Concern is growing over the number of poultry being slaughtered without an effective stun.
Government figures suggest that around 180 million (m) chickens and other poultry were killed last year using an electric shock that vets deem insufficient to guarantee unconsciousness due to a loophole in the law.
Figures show that while 20% of chickens were slaughtered under religious rites last year, less than 5% of the population – followers of Islamic and Jewish law – need to buy meat produced in this way.
A total of 91m poultry were either stunned inefficiently or not stunned at all because of religious rites between April and September 2017 – and 180m chickens, turkeys and other poultry are estimated to have been slaughtered in this year during the year, according to the Food Standards Agency. The FSA suggests most poultry slaughtered in this way are not being killed for religious purposes at all, and are suffering avoidably painful deaths.
The Independent said this week that both former Labour shadow agriculture secretary Kerry McCarthy and influential veteran Labour EFRA committee member Paul Flynn would raise the issue at future committee meetings.
Gudrun Ravetz, BVA senior vice president, told the paper: “This increase in the number of poultry that are not sunned or not stunned effectively before slaughter is a grave concern. Millions of individual animals are affected, making this a major animal welfare issue.
“The lack of evidence-based parameters for waterbath stunning of poultry means English regulations are simply not fit for purpose, and could call into question our claim as a leader in high animal welfare.”
Richard Griffiths, British Poultry Council chief executive, said in a blog published last month that effective stunning of poultry prior to slaughter was absolutely essential and offered the best welfare option.
Mr Griffiths said an effective stun delivered, in broad terms, insensibility to pain: “The science of an effective stun was historically based on physiological indicators, but the current approach relied more on neurological ones.
“This is an area of science that is still progressing, and our understanding is frequently moving forward. Given our scientific knowledge we can say that electrical stunning, applied correctly and to defined standards, delivers an effective stun.”
The exemption to the Welfare at the Time of Killing (WATOK) Regulations on religious rites grounds permits slaughter of poultry without using stunning. This non-stun slaughter is relatively easy to define, and both Judaism and Islam have their own procedures that cover how this is applied.
The Regulation contains a set of electrical parameters to be used with different species of poultry. These parameters sent boundaries for voltage, current and frequency and combinations of these are used to deliver what is referred to as an effective stun. Religious slaughter that allows stunning uses the second, recoverable stun. Non-religious slaughter mostly uses stun to kill and there are combinations of the electrical parameters that have, through scientific study, been proven effective.
Inconsistency with the Regulation
But he added there was a serious inconsistency with the Regulation: “If a regular, non-religious, producer wanted to stun poultry using a new combination of electrical parameters, the burden of proof would be put on the producer to provide scientific evidence that what they are proposing would deliver an effective stun.

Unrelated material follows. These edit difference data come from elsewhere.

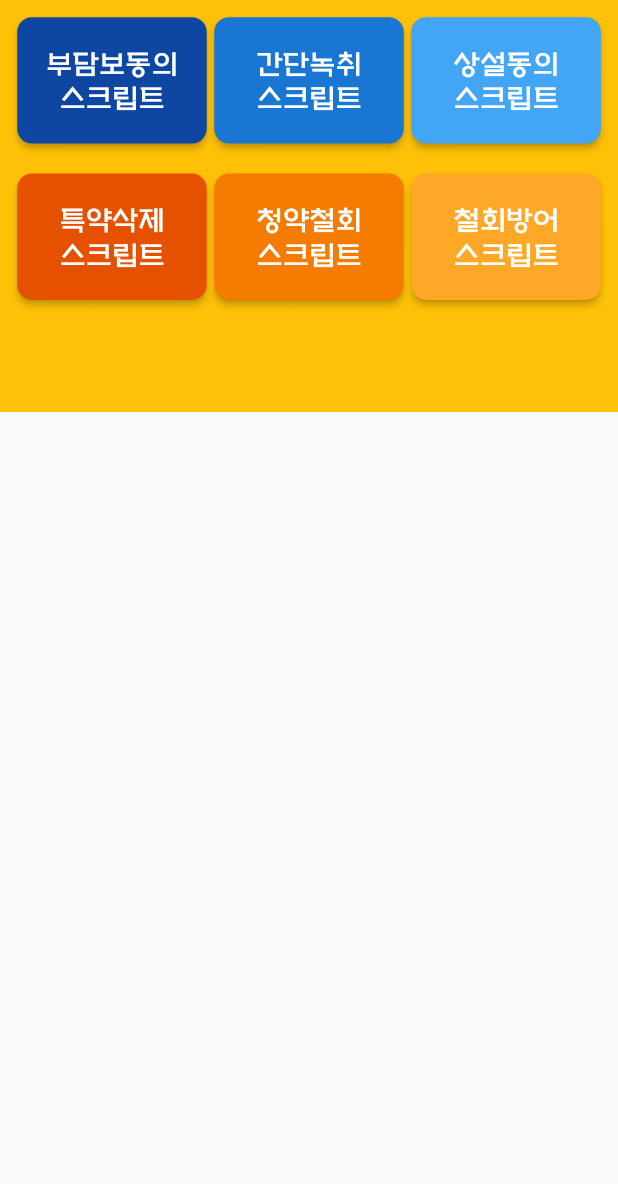
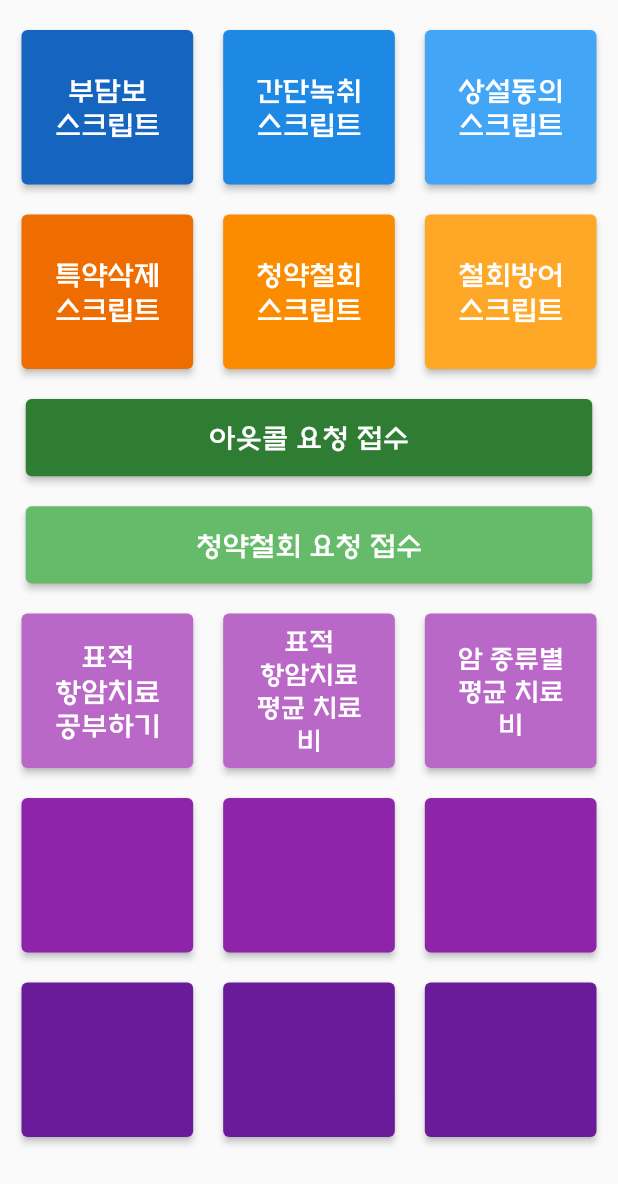
Before and after one commit to captman87/homebusinesshelper, a Flutter app: the VariousFormsPage screen opened directly, on a phone screen of 412 x 824 dp. Shown: the top 1184 px of the screen. Run offline on Flutter 3.47's test engine with Material 2 defaults, Android fonts, the phone set to English and light mode, and no system bars; drawn by our look-alikes of styled_text; our stand-ins replace dropdown_button2, flutter_screenutil.

Commit message:
2022-01-28 17:00

```diff
--- a/lib/Page1/variousformsPage.dart
+++ b/lib/Page1/variousformsPage.dart
@@ -2,7 +2,6 @@
 
 import 'package:flutter/material.dart';
 import 'package:flutter_screenutil/flutter_screenutil.dart';
-import 'package:styled_text/styled_text.dart';
 
 class VariousFormsPage extends StatelessWidget {
   const VariousFormsPage({Key? key}) : super(key: key);
@@ -11,165 +10,227 @@ class VariousFormsPage extends StatelessWidget {
   Widget build(BuildContext context) {
     return Scaffold(body: LayoutBuilder(
         builder: (BuildContext context, BoxConstraints constraints) {
-      return Column(
+      return ListView(
         children: [
-          Container(
-            height: constraints.maxHeight / 3,
-            color: Colors.amber,
-            child: GridView.count(
-              // physics: const NeverScrollableScrollPhysics(),
-              childAspectRatio: (3 / 2),
-              crossAxisCount: 3,
-              crossAxisSpacing: 5,
-              mainAxisSpacing: 20,
-              padding: EdgeInsets.all(10.w),
+          Column(
+            children: [
+              const Padding(padding: EdgeInsets.only(top: 20)),
+              Row(
+                mainAxisAlignment: MainAxisAlignment.center,
                 children: [
                   ElevatedButton(
                       onPressed: () {},
                       style: ElevatedButton.styleFrom(
-                      primary: Colors.blue[900],
-                      shape: RoundedRectangleBorder(
-                          borderRadius: BorderRadius.circular(10.0)),
-                    ),
-                    child: StyledText(
-                      text: '부담보동의\n스크립트',
+                          primary: Colors.blue[800],
+                          fixedSize: Size(100.w, 80.h)),
+                      child: Text(
+                        '부담보\n스크립트',
                         textAlign: TextAlign.center,
                         style: TextStyle(
-                          fontSize: 16.sp,
-                          color: Colors.white,
-                          fontFamily: 'customfont'),
-                      tags: {
-                        'b': StyledTextTag(
-                            style:
-                                const TextStyle(fontWeight: FontWeight.bold)),
-                        'cr': StyledTextTag(
-                            style: const TextStyle(color: Colors.red)),
-                        'cb': StyledTextTag(
-                            style: const TextStyle(color: Colors.blue)),
-                      },
+                            fontSize: 16.sp, fontFamily: 'customfont'),
                       )),
+                  const Padding(padding: EdgeInsets.only(left: 10, right: 10)),
                   ElevatedButton(
                       onPressed: () {},
                       style: ElevatedButton.styleFrom(
-                      primary: Colors.blue[700],
-                      shape: RoundedRectangleBorder(
-                          borderRadius: BorderRadius.circular(10.0)),
-                    ),
-                    child: StyledText(
-                      text: '간단녹취\n스크립트',
+                          primary: Colors.blue[600],
+                          fixedSize: Size(100.w, 80.h)),
+                      child: Text(
+                        '간단녹취\n스크립트',
                         textAlign: TextAlign.center,
                         style: TextStyle(
-                          fontSize: 16.sp,
-                          color: Colors.white,
-                          fontFamily: 'customfont'),
-                      tags: {
-                        'b': StyledTextTag(
-                            style:
-                                const TextStyle(fontWeight: FontWeight.bold)),
-                        'cr': StyledTextTag(
-                            style: const TextStyle(color: Colors.red)),
-                        'cb': StyledTextTag(
-                            style: const TextStyle(color: Colors.blue)),
-                      },
+                            fontSize: 16.sp, fontFamily: 'customfont'),
                       )),
+                  const Padding(padding: EdgeInsets.only(left: 10, right: 10)),
+                  ElevatedButton(
+                      style: ElevatedButton.styleFrom(
+                          primary: Colors.blue[400],
+                          fixedSize: Size(100.w, 80.h)),
+                      onPressed: () {},
+                      child: Text(
+                        '상설동의\n스크립트',
+                        textAlign: TextAlign.center,
+                        style: TextStyle(
+                            fontSize: 16.sp, fontFamily: 'customfont'),
+                      )),
+                ],
+              ),
+              const Padding(padding: EdgeInsets.only(top: 20)),
+              Row(
+                mainAxisAlignment: MainAxisAlignment.center,
+                children: [
+                  ElevatedButton(
+                      style: ElevatedButton.styleFrom(
+                          primary: Colors.orange[800],
+                          fixedSize: Size(100.w, 80.h)),
+                      onPressed: () {},
+                      child: Text(
+                        '특약삭제\n스크립트',
+                        textAlign: TextAlign.center,
+                        style: TextStyle(
+                            fontSize: 16.sp, fontFamily: 'customfont'),
+                      )),
+                  const Padding(padding: EdgeInsets.only(left: 10, right: 10)),
+                  ElevatedButton(
+                      style: ElevatedButton.styleFrom(
+                          primary: Colors.orange[600],
+                          fixedSize: Size(100.w, 80.h)),
+                      onPressed: () {},
+                      child: Text(
+                        '청약철회\n스크립트',
+                        textAlign: TextAlign.center,
+                        style: TextStyle(
+                            fontSize: 16.sp, fontFamily: 'customfont'),
+                      )),
+                  const Padding(padding: EdgeInsets.only(left: 10, right: 10)),
+                  ElevatedButton(
+                      style: ElevatedButton.styleFrom(
+                          primary: Colors.orange[400],
+                          fixedSize: Size(100.w, 80.h)),
+                      onPressed: () {},
+                      child: Text(
+                        '철회방어\n스크립트',
+                        textAlign: TextAlign.center,
+                        style: TextStyle(
+                            fontSize: 16.sp, fontFamily: 'customfont'),
+                      )),
+                ],
+              ),
+              const Padding(padding: EdgeInsets.only(top: 10, bottom: 10)),
+              ElevatedButton(
+                  style: ElevatedButton.styleFrom(
+                      primary: Colors.green[800], fixedSize: Size(330.w, 40.h)),
+                  onPressed: () {},
+                  child: Text(
+                    '아웃콜 요청 접수',
+                    textAlign: TextAlign.center,
+                    style: TextStyle(fontSize: 16.sp, fontFamily: 'customfont'),
+                  )),
+              const Padding(padding: EdgeInsets.only(top: 10, bottom: 10)),
+              ElevatedButton(
+                  style: ElevatedButton.styleFrom(
+                      primary: Colors.green[400], fixedSize: Size(330.w, 40.h)),
+                  onPressed: () {},
+                  child: Text(
+                    '청약철회 요청 접수',
+                    textAlign: TextAlign.center,
+                    style: TextStyle(fontSize: 16.sp, fontFamily: 'customfont'),
+                  )),
+            ],
+          ),
+          const Padding(padding: EdgeInsets.only(top: 10, bottom: 10)),
+          Row(
+            mainAxisAlignment: MainAxisAlignment.center,
+            children: [
               ElevatedButton(
                   onPressed: () {},
                   style: ElevatedButton.styleFrom(
-                      primary: Colors.blue[400],
-                      shape: RoundedRectangleBorder(
-                          borderRadius: BorderRadius.circular(10.0)),
-                    ),
-                    child: StyledText(
-                      text: '상설동의\n스크립트',
+                      primary: Colors.purple[300],
+                      fixedSize: Size(100.w, 80.h)),
+                  child: Text(
+                    '표적\n항암치료\n공부하기',
                     textAlign: TextAlign.center,
-                      style: TextStyle(
-                          fontSize: 16.sp,
-                          color: Colors.white,
-                          fontFamily: 'customfont'),
-                      tags: {
-                        'b': StyledTextTag(
-                            style:
-                                const TextStyle(fontWeight: FontWeight.bold)),
-                        'cr': StyledTextTag(
-                            style: const TextStyle(color: Colors.red)),
-                        'cb': StyledTextTag(
-                            style: const TextStyle(color: Colors.blue)),
-                      },
+                    style: TextStyle(fontSize: 16.sp, fontFamily: 'customfont'),
                   )),
+              const Padding(padding: EdgeInsets.only(left: 10, right: 10)),
               ElevatedButton(
                   onPressed: () {},
                   style: ElevatedButton.styleFrom(
-                      primary: Colors.orange[900],
-                      shape: RoundedRectangleBorder(
-                          borderRadius: BorderRadius.circular(10.0)),
-                    ),
-                    child: StyledText(
-                      text: '특약삭제\n스크립트',
+                      primary: Colors.purple[300],
+                      fixedSize: Size(100.w, 80.h)),
+                  child: Text(
+                    '표적\n항암치료\n평균 치료비',
                     textAlign: TextAlign.center,
-                      style: TextStyle(
-                          fontSize: 16.sp,
-                          color: Colors.white,
-                          fontFamily: 'customfont'),
-                      tags: {
-                        'b': StyledTextTag(
-                            style:
-                                const TextStyle(fontWeight: FontWeight.bold)),
-                        'cr': StyledTextTag(
-                            style: const TextStyle(color: Colors.red)),
-                        'cb': StyledTextTag(
-                            style: const TextStyle(color: Colors.blue)),
-                      },
+                    style: TextStyle(fontSize: 15.sp, fontFamily: 'customfont'),
                   )),
+              const Padding(padding: EdgeInsets.only(left: 10, right: 10)),
               ElevatedButton(
+                  style: ElevatedButton.styleFrom(
+                      primary: Colors.purple[300],
+                      fixedSize: Size(100.w, 80.h)),
                   onPressed: () {},
-                    style: ElevatedButton.styleFrom(
-                      primary: Colors.orange[700],
-                      shape: RoundedRectangleBorder(
-                          borderRadius: BorderRadius.circular(10.0)),
-                    ),
-                    child: StyledText(
-                      text: '청약철회\n스크립트',
+                  child: Text(
+                    '암 종류별\n평균 치료비',
                     textAlign: TextAlign.center,
-                      style: TextStyle(
-                          fontSize: 16.sp,
-                          color: Colors.white,
-                          fontFamily: 'customfont'),
-                      tags: {
-                        'b': StyledTextTag(
-                            style:
-                                const TextStyle(fontWeight: FontWeight.bold)),
-                        'cr': StyledTextTag(
-                            style: const TextStyle(color: Colors.red)),
-                        'cb': StyledTextTag(
-                            style: const TextStyle(color: Colors.blue)),
-                      },
-                    )),
-                ElevatedButton(
-                    onPressed: () {},
-                    style: ElevatedButton.styleFrom(
-                      primary: Colors.orange[400],
-                      shape: RoundedRectangleBorder(
-                          borderRadius: BorderRadius.circular(10.0)),
-                    ),
-                    child: StyledText(
-                      text: '철회방어\n스크립트',
-                      textAlign: TextAlign.center,
-                      style: TextStyle(
-                          fontSize: 16.sp,
-                          color: Colors.white,
-                          fontFamily: 'customfont'),
-                      tags: {
-                        'b': StyledTextTag(
-                            style:
-                                const TextStyle(fontWeight: FontWeight.bold)),
-                        'cr': StyledTextTag(
-                            style: const TextStyle(color: Colors.red)),
-                        'cb': StyledTextTag(
-                            style: const TextStyle(color: Colors.blue)),
-                      },
+                    style: TextStyle(fontSize: 15.sp, fontFamily: 'customfont'),
                   )),
             ],
           ),
+          const Padding(padding: EdgeInsets.only(top: 20)),
+          Row(
+            mainAxisAlignment: MainAxisAlignment.center,
+            children: [
+              ElevatedButton(
+                  style: ElevatedButton.styleFrom(
+                      primary: Colors.purple[600],
+                      fixedSize: Size(100.w, 80.h)),
+                  onPressed: () {},
+                  child: Text(
+                    '',
+                    textAlign: TextAlign.center,
+                    style: TextStyle(fontSize: 16.sp, fontFamily: 'customfont'),
+                  )),
+              const Padding(padding: EdgeInsets.only(left: 10, right: 10)),
+              ElevatedButton(
+                  style: ElevatedButton.styleFrom(
+                      primary: Colors.purple[600],
+                      fixedSize: Size(100.w, 80.h)),
+                  onPressed: () {},
+                  child: Text(
+                    '',
+                    textAlign: TextAlign.center,
+                    style: TextStyle(fontSize: 16.sp, fontFamily: 'customfont'),
+                  )),
+              const Padding(padding: EdgeInsets.only(left: 10, right: 10)),
+              ElevatedButton(
+                  style: ElevatedButton.styleFrom(
+                      primary: Colors.purple[600],
+                      fixedSize: Size(100.w, 80.h)),
+                  onPressed: () {},
+                  child: Text(
+                    '',
+                    textAlign: TextAlign.center,
+                    style: TextStyle(fontSize: 16.sp, fontFamily: 'customfont'),
+                  )),
+            ],
+          ),
+          const Padding(padding: EdgeInsets.only(top: 10, bottom: 10)),
+          Row(
+            mainAxisAlignment: MainAxisAlignment.center,
+            children: [
+              ElevatedButton(
+                  style: ElevatedButton.styleFrom(
+                      primary: Colors.purple[800],
+                      fixedSize: Size(100.w, 80.h)),
+                  onPressed: () {},
+                  child: Text(
+                    '',
+                    textAlign: TextAlign.center,
+                    style: TextStyle(fontSize: 16.sp, fontFamily: 'customfont'),
+                  )),
+              const Padding(padding: EdgeInsets.only(left: 10, right: 10)),
+              ElevatedButton(
+                  style: ElevatedButton.styleFrom(
+                      primary: Colors.purple[800],
+                      fixedSize: Size(100.w, 80.h)),
+                  onPressed: () {},
+                  child: Text(
+                    '',
+                    textAlign: TextAlign.center,
+                    style: TextStyle(fontSize: 16.sp, fontFamily: 'customfont'),
+                  )),
+              const Padding(padding: EdgeInsets.only(left: 10, right: 10)),
+              ElevatedButton(
+                  style: ElevatedButton.styleFrom(
+                      primary: Colors.purple[800],
+                      fixedSize: Size(100.w, 80.h)),
+                  onPressed: () {},
+                  child: Text(
+                    '',
+                    textAlign: TextAlign.center,
+                    style: TextStyle(fontSize: 16.sp, fontFamily: 'customfont'),
+                  )),
+            ],
           ),
         ],
       );
```
Lines whose indentation alone changed are shown as unchanged.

“Conversely, a producer operating under the exemption for religious rites can use any combination of electrical parameters. In this instance the burden of proof falls on the regulator (Food Standards Agency/Defra) to demonstrate that the practice causes … avoidable pain, distress or suffering. Given that modern indicators of an effective stun are neurological and can only be measured in a laboratory environment, it is massively unfair to expect regulators and vets to be able to do this in a slaughterhouse,” he added.
The RSPCA has expressed its concern over the “complex” problems involved with the stunning of poultry. It has particular concerns about the use of electric water bath systems, which it says: